● About this task
Please restate the entries verbatim. The copy should hold no pictures.

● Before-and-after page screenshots
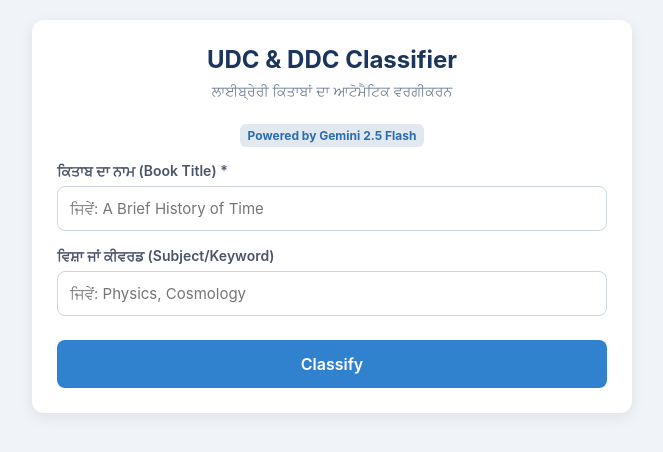
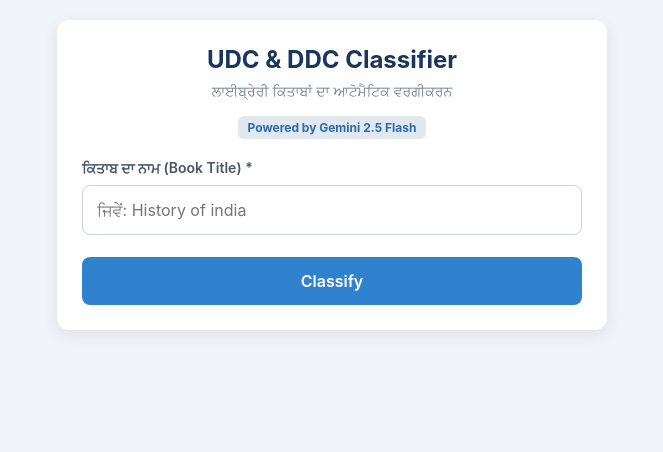
Before and after one commit to gurbirsandhu664-hash/udc-app, a website: page index.html in a window 1280 px wide. Shown: the whole page, without its empty margins (308-971 px from the left). Drawn offline with Linux system fonts and the light colour scheme.

Commit message:
Update index.html

```diff
--- a/index.html
+++ b/index.html
@@ -9,7 +9,7 @@
       box-sizing: border-box;
       margin: 0;
       padding: 0;
-      font-family: -apple-system, BlinkMacSystemFont, "Segoe UI", Roboto, Oxygen, Ubuntu, Cantarell, sans-serif;
+      font-family: -apple-system, BlinkMacSystemFont, "Segoe UI", Roboto, sans-serif;
     }
     body {
       background-color: #f0f4f8;
@@ -21,7 +21,7 @@
     .container {
       background: #ffffff;
       width: 100%;
-      max-width: 600px;
+      max-width: 550px;
       padding: 25px;
       border-radius: 12px;
       box-shadow: 0 4px 15px rgba(0, 0, 0, 0.08);
@@ -36,17 +36,17 @@
       font-size: 14px;
       color: #718096;
       text-align: center;
-      margin-bottom: 24px;
+      margin-bottom: 16px;
     }
     .badge {
       display: inline-block;
       background: #e2e8f0;
       color: #2b6cb0;
       font-size: 12px;
-      padding: 4px 8px;
+      padding: 4px 10px;
       border-radius: 6px;
       font-weight: bold;
-      margin-bottom: 15px;
+      margin-bottom: 20px;
     }
     .form-group {
       margin-bottom: 16px;
@@ -56,16 +56,15 @@
       font-size: 14px;
       font-weight: 600;
       color: #4a5568;
-      margin-bottom: 6px;
+      margin-bottom: 8px;
     }
     input[type="text"] {
       width: 100%;
-      padding: 12px;
+      padding: 14px;
       border: 1.5px solid #cbd5e0;
       border-radius: 8px;
-      font-size: 15px;
+      font-size: 16px;
       outline: none;
-      transition: border-color 0.2s;
     }
     input[type="text"]:focus {
       border-color: #3182ce;
@@ -80,11 +79,7 @@
       font-weight: 600;
       border-radius: 8px;
       cursor: pointer;
-      transition: background 0.2s, opacity 0.2s;
-      margin-top: 8px;
-    }
-    button:hover {
-      background: #2b6cb0;
+      margin-top: 6px;
     }
     button:disabled {
       background: #a0aec0;
@@ -122,6 +117,7 @@
       margin-top: 15px;
       font-size: 14px;
       display: none;
+      word-break: break-word;
     }
   </style>
 </head>
@@ -138,12 +134,7 @@
     <form id="classifyForm">
       <div class="form-group">
         <label for="titleInput">ਕਿਤਾਬ ਦਾ ਨਾਮ (Book Title) *</label>
-        <input type="text" id="titleInput" placeholder="ਜਿਵੇਂ: A Brief History of Time" required autocomplete="off">
-      </div>
-
-      <div class="form-group">
-        <label for="subjectInput">ਵਿਸ਼ਾ ਜਾਂ ਕੀਵਰਡ (Subject/Keyword)</label>
-        <input type="text" id="subjectInput" placeholder="ਜਿਵੇਂ: Physics, Cosmology" autocomplete="off">
+        <input type="text" id="titleInput" placeholder="ਜਿਵੇਂ: History of india" required autocomplete="off">
       </div>
 
       <button type="submit" id="classifyBtn">Classify</button>
@@ -156,14 +147,14 @@
         <h3>Dewey Decimal Classification (DDC)</h3>
         <div class="field"><strong>ਨੰਬਰ:</strong> <span id="ddcNumber">-</span></div>
         <div class="field"><strong>ਸਿਰਲੇਖ:</strong> <span id="ddcHeading">-</span></div>
-        <div class="field"><strong>ਭਰੋਸੇਯੋਗਤਾ (Confidence):</strong> <span id="ddcConfidence">-</span></div>
+        <div class="field"><strong>ਭਰੋਸੇਯੋਗਤਾ:</strong> <span id="ddcConfidence">-</span></div>
       </div>
 
       <div class="card">
         <h3>Universal Decimal Classification (UDC)</h3>
         <div class="field"><strong>ਨੰਬਰ:</strong> <span id="udcNumber">-</span></div>
         <div class="field"><strong>ਸਿਰਲੇਖ:</strong> <span id="udcHeading">-</span></div>
-        <div class="field"><strong>ਭਰੋਸੇਯੋਗਤਾ (Confidence):</strong> <span id="udcConfidence">-</span></div>
+        <div class="field"><strong>ਭਰੋਸੇਯੋਗਤਾ:</strong> <span id="udcConfidence">-</span></div>
       </div>
 
       <div class="card" style="background:#edf2f7;">
@@ -177,7 +168,6 @@
     const form = document.getElementById('classifyForm');
     const classifyBtn = document.getElementById('classifyBtn');
     const titleInput = document.getElementById('titleInput');
-    const subjectInput = document.getElementById('subjectInput');
     const resultBox = document.getElementById('resultBox');
     const errorBox = document.getElementById('errorBox');
 
@@ -185,8 +175,6 @@
       e.preventDefault();
 
       const title = titleInput.value.trim();
-      const subject = subjectInput.value.trim();
-
       if (!title) return;
 
       errorBox.style.display = 'none';
@@ -198,33 +186,30 @@
         const response = await fetch('/api/classify', {
           method: 'POST',
           headers: { 'Content-Type': 'application/json' },
-          body: JSON.stringify({ title, subject })
+          body: JSON.stringify({ title })
         });
 
         const resData = await response.json();
 
         if (!response.ok || !resData.success) {
-          throw new Error(resData.error || 'ਵਰਗੀਕਰਨ ਕਰਨ ਵਿੱਚ ਅਸਮਰੱਥ ਰਿਹਾ');
+          throw new Error(resData.error || (resData.details ? resData.details : 'ਸਰਵਰ ਵੱਲੋਂ ਜਵਾਬ ਨਹੀਂ ਮਿਲਿਆ'));
         }
 
         const data = resData.data;
 
-        // DDC ਡਾਟਾ ਭਰੋ
         document.getElementById('ddcNumber').innerText = data.ddc?.number || 'N/A';
         document.getElementById('ddcHeading').innerText = data.ddc?.heading || 'N/A';
         document.getElementById('ddcConfidence').innerText = data.ddc?.confidence || 'High';
 
-        // UDC ਡਾਟਾ ਭਰੋ
         document.getElementById('udcNumber').innerText = data.udc?.number || 'N/A';
         document.getElementById('udcHeading').innerText = data.udc?.heading || 'N/A';
         document.getElementById('udcConfidence').innerText = data.udc?.confidence || 'High';
 
-        // ਸੰਖੇਪ ਭਰੋ
-        document.getElementById('summaryText').innerText = data.summary || 'ਕੋਈ ਵੇਰਵਾ ਨਹੀਂ ਮਿਲਿਆ।';
+        document.getElementById('summaryText').innerText = data.summary || 'ਕੋਈ ਵੇਰਵਾ ਉਪਲਬਧ ਨਹੀਂ ਹੈ।';
 
         resultBox.style.display = 'block';
       } catch (err) {
-        errorBox.innerText = err.message;
+        errorBox.innerText = 'ਗਲਤੀ: ' + err.message;
         errorBox.style.display = 'block';
       } finally {
         classifyBtn.disabled = false;
```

● Exercise result
Before and after one commit to gurbirsandhu664-hash/udc-app, a website: page index.html in a window 1280 px wide. Shown: the whole page, without its empty margins (308-971 px from the left). Drawn offline with Linux system fonts and the light colour scheme.

Commit message:
Update index.html

```diff
--- a/index.html
+++ b/index.html
@@ -9,7 +9,7 @@
       box-sizing: border-box;
       margin: 0;
       padding: 0;
-      font-family: -apple-system, BlinkMacSystemFont, "Segoe UI", Roboto, Oxygen, Ubuntu, Cantarell, sans-serif;
+      font-family: -apple-system, BlinkMacSystemFont, "Segoe UI", Roboto, sans-serif;
     }
     body {
       background-color: #f0f4f8;
@@ -21,7 +21,7 @@
     .container {
       background: #ffffff;
       width: 100%;
-      max-width: 600px;
+      max-width: 550px;
       padding: 25px;
       border-radius: 12px;
       box-shadow: 0 4px 15px rgba(0, 0, 0, 0.08);
@@ -36,17 +36,17 @@
       font-size: 14px;
       color: #718096;
       text-align: center;
-      margin-bottom: 24px;
+      margin-bottom: 16px;
     }
     .badge {
       display: inline-block;
       background: #e2e8f0;
       color: #2b6cb0;
       font-size: 12px;
-      padding: 4px 8px;
+      padding: 4px 10px;
       border-radius: 6px;
       font-weight: bold;
-      margin-bottom: 15px;
+      margin-bottom: 20px;
     }
     .form-group {
       margin-bottom: 16px;
@@ -56,16 +56,15 @@
       font-size: 14px;
       font-weight: 600;
       color: #4a5568;
-      margin-bottom: 6px;
+      margin-bottom: 8px;
     }
     input[type="text"] {
       width: 100%;
-      padding: 12px;
+      padding: 14px;
       border: 1.5px solid #cbd5e0;
       border-radius: 8px;
-      font-size: 15px;
+      font-size: 16px;
       outline: none;
-      transition: border-color 0.2s;
     }
     input[type="text"]:focus {
       border-color: #3182ce;
@@ -80,11 +79,7 @@
       font-weight: 600;
       border-radius: 8px;
       cursor: pointer;
-      transition: background 0.2s, opacity 0.2s;
-      margin-top: 8px;
-    }
-    button:hover {
-      background: #2b6cb0;
+      margin-top: 6px;
     }
     button:disabled {
       background: #a0aec0;
@@ -122,6 +117,7 @@
       margin-top: 15px;
       font-size: 14px;
       display: none;
+      word-break: break-word;
     }
   </style>
 </head>
@@ -138,12 +134,7 @@
     <form id="classifyForm">
       <div class="form-group">
         <label for="titleInput">ਕਿਤਾਬ ਦਾ ਨਾਮ (Book Title) *</label>
-        <input type="text" id="titleInput" placeholder="ਜਿਵੇਂ: A Brief History of Time" required autocomplete="off">
-      </div>
-
-      <div class="form-group">
-        <label for="subjectInput">ਵਿਸ਼ਾ ਜਾਂ ਕੀਵਰਡ (Subject/Keyword)</label>
-        <input type="text" id="subjectInput" placeholder="ਜਿਵੇਂ: Physics, Cosmology" autocomplete="off">
+        <input type="text" id="titleInput" placeholder="ਜਿਵੇਂ: History of india" required autocomplete="off">
       </div>
 
       <button type="submit" id="classifyBtn">Classify</button>
@@ -156,14 +147,14 @@
         <h3>Dewey Decimal Classification (DDC)</h3>
         <div class="field"><strong>ਨੰਬਰ:</strong> <span id="ddcNumber">-</span></div>
         <div class="field"><strong>ਸਿਰਲੇਖ:</strong> <span id="ddcHeading">-</span></div>
-        <div class="field"><strong>ਭਰੋਸੇਯੋਗਤਾ (Confidence):</strong> <span id="ddcConfidence">-</span></div>
+        <div class="field"><strong>ਭਰੋਸੇਯੋਗਤਾ:</strong> <span id="ddcConfidence">-</span></div>
       </div>
 
       <div class="card">
         <h3>Universal Decimal Classification (UDC)</h3>
         <div class="field"><strong>ਨੰਬਰ:</strong> <span id="udcNumber">-</span></div>
         <div class="field"><strong>ਸਿਰਲੇਖ:</strong> <span id="udcHeading">-</span></div>
-        <div class="field"><strong>ਭਰੋਸੇਯੋਗਤਾ (Confidence):</strong> <span id="udcConfidence">-</span></div>
+        <div class="field"><strong>ਭਰੋਸੇਯੋਗਤਾ:</strong> <span id="udcConfidence">-</span></div>
       </div>
 
       <div class="card" style="background:#edf2f7;">
@@ -177,7 +168,6 @@
     const form = document.getElementById('classifyForm');
     const classifyBtn = document.getElementById('classifyBtn');
     const titleInput = document.getElementById('titleInput');
-    const subjectInput = document.getElementById('subjectInput');
     const resultBox = document.getElementById('resultBox');
     const errorBox = document.getElementById('errorBox');
 
@@ -185,8 +175,6 @@
       e.preventDefault();
 
       const title = titleInput.value.trim();
-      const subject = subjectInput.value.trim();
-
       if (!title) return;
 
       errorBox.style.display = 'none';
@@ -198,33 +186,30 @@
         const response = await fetch('/api/classify', {
           method: 'POST',
           headers: { 'Content-Type': 'application/json' },
-          body: JSON.stringify({ title, subject })
+          body: JSON.stringify({ title })
         });
 
         const resData = await response.json();
 
         if (!response.ok || !resData.success) {
-          throw new Error(resData.error || 'ਵਰਗੀਕਰਨ ਕਰਨ ਵਿੱਚ ਅਸਮਰੱਥ ਰਿਹਾ');
+          throw new Error(resData.error || (resData.details ? resData.details : 'ਸਰਵਰ ਵੱਲੋਂ ਜਵਾਬ ਨਹੀਂ ਮਿਲਿਆ'));
         }
 
         const data = resData.data;
 
-        // DDC ਡਾਟਾ ਭਰੋ
         document.getElementById('ddcNumber').innerText = data.ddc?.number || 'N/A';
         document.getElementById('ddcHeading').innerText = data.ddc?.heading || 'N/A';
         document.getElementById('ddcConfidence').innerText = data.ddc?.confidence || 'High';
 
-        // UDC ਡਾਟਾ ਭਰੋ
         document.getElementById('udcNumber').innerText = data.udc?.number || 'N/A';
         document.getElementById('udcHeading').innerText = data.udc?.heading || 'N/A';
         document.getElementById('udcConfidence').innerText = data.udc?.confidence || 'High';
 
-        // ਸੰਖੇਪ ਭਰੋ
-        document.getElementById('summaryText').innerText = data.summary || 'ਕੋਈ ਵੇਰਵਾ ਨਹੀਂ ਮਿਲਿਆ।';
+        document.getElementById('summaryText').innerText = data.summary || 'ਕੋਈ ਵੇਰਵਾ ਉਪਲਬਧ ਨਹੀਂ ਹੈ।';
 
         resultBox.style.display = 'block';
       } catch (err) {
-        errorBox.innerText = err.message;
+        errorBox.innerText = 'ਗਲਤੀ: ' + err.message;
         errorBox.style.display = 'block';
       } finally {
         classifyBtn.disabled = false;
```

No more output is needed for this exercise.